While many other people have specific problems with various MSC-certified fisheries, one of the major sticking points with me is more basic: at best, the MSC logo on something only means that the fishery met a certain set of criteria (and paid the requisite thousands of dollars). The MSC logo does not mean that the product is a good idea. Animal feed derived from whole fish that are caught for the purpose of being reduced to meal and oil is, to me and to many others, not a good idea at all, and an MSC logo won't change how fundamentally bad the idea is - but it will likely make people feel that they don't have to worry about it because it's 'sustainable'.

Perhaps it's unfair to blame MSC for this - it is the demand from the larger society, after all, that lead us to feed wild fish to domestic animals. However, MSC's very own vision statement contains the fundamental judgment that the conservation of marine life is done for ours and future generations - a commitment which should seem to fly in the face of certifying 'cat food fisheries'.
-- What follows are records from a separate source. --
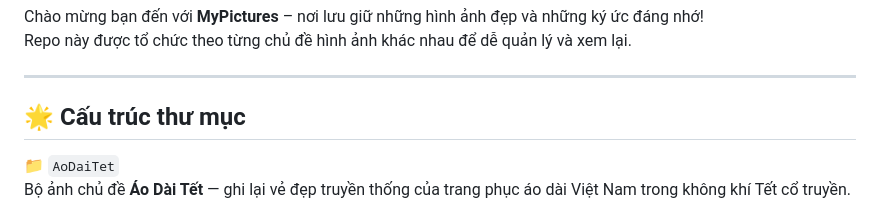
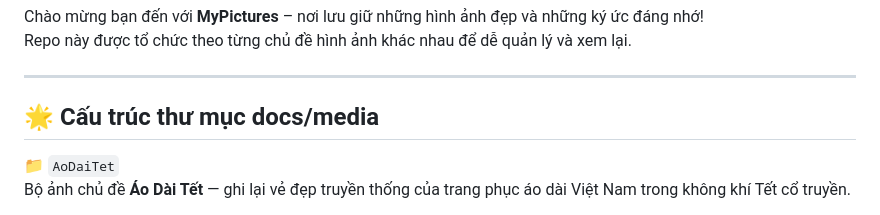
Before and after one commit to khonghao0109/MyPictures, a Markdown page: README.md, the part around the change. Drawn GitHub-style.

Commit message:
fixReadme

```diff
--- a/README.md
+++ b/README.md
@@ -5,7 +5,7 @@ Repo này được tổ chức theo từng chủ đề hình ảnh khác nhau đ
 
 ---
 
-## 🌟 Cấu trúc thư mục
+## 🌟 Cấu trúc thư mục docs/media
 
 📁 `AoDaiTet`
 Bộ ảnh chủ đề **Áo Dài Tết** — ghi lại vẻ đẹp truyền thống của trang phục áo dài Việt Nam trong không khí Tết cổ truyền.
```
MSC Vision: "Our vision is of the world’s oceans teeming with life, and seafood supplies
safeguarded for this and future generations"

Are they living up to this vision? They can and will continue to argue the details - click here for their response to the Nature piece. However, the deepening concerns held by many people in the fisheries world, combined with MSC's blithe acceptance of fisheries that reduce fish to meal and oil, makes me question whether or not they've lost their way - which is one of the points that the Nature authors ultimately make.

MSC may still turn out to be a good thing. It has the attention of the public, and therefore of industry and government as well, and thus it can be a powerful tool to change fisheries for the better. However, I get the sinking feeling that someday soon we're going to see this headline and know that all is lost:

"Mr. Burns' Omni-Net Slurry Fishery Earns MSC Certification".
Finally - a slurry that you can enjoy with a clear conscience


  1. MSC is a slight improvement over "eco" companies that just slap their sustainable label on anything. Orange Roughy for example -

  2. Thanks for your comment - and for sure, an MSC label does have meaning and it does speak to some important things - traceability, to name one important example. I just think that people tend to think that MSC certification speaks to a broader range of things than it actually does.

    It's still better than opportunistic green-washing, though - eg your hilarious/morbidly depressing orange roughy example. A "run" of orange roughy - that was rich. I submit that an orange roughy run, if it existed, would be the most boring spectacle in the natural world.

    That reminds me - one of these days I'm going to write about Canada's very own orange roughy...a little guy called the longspine thornyhead. It's a sad tale.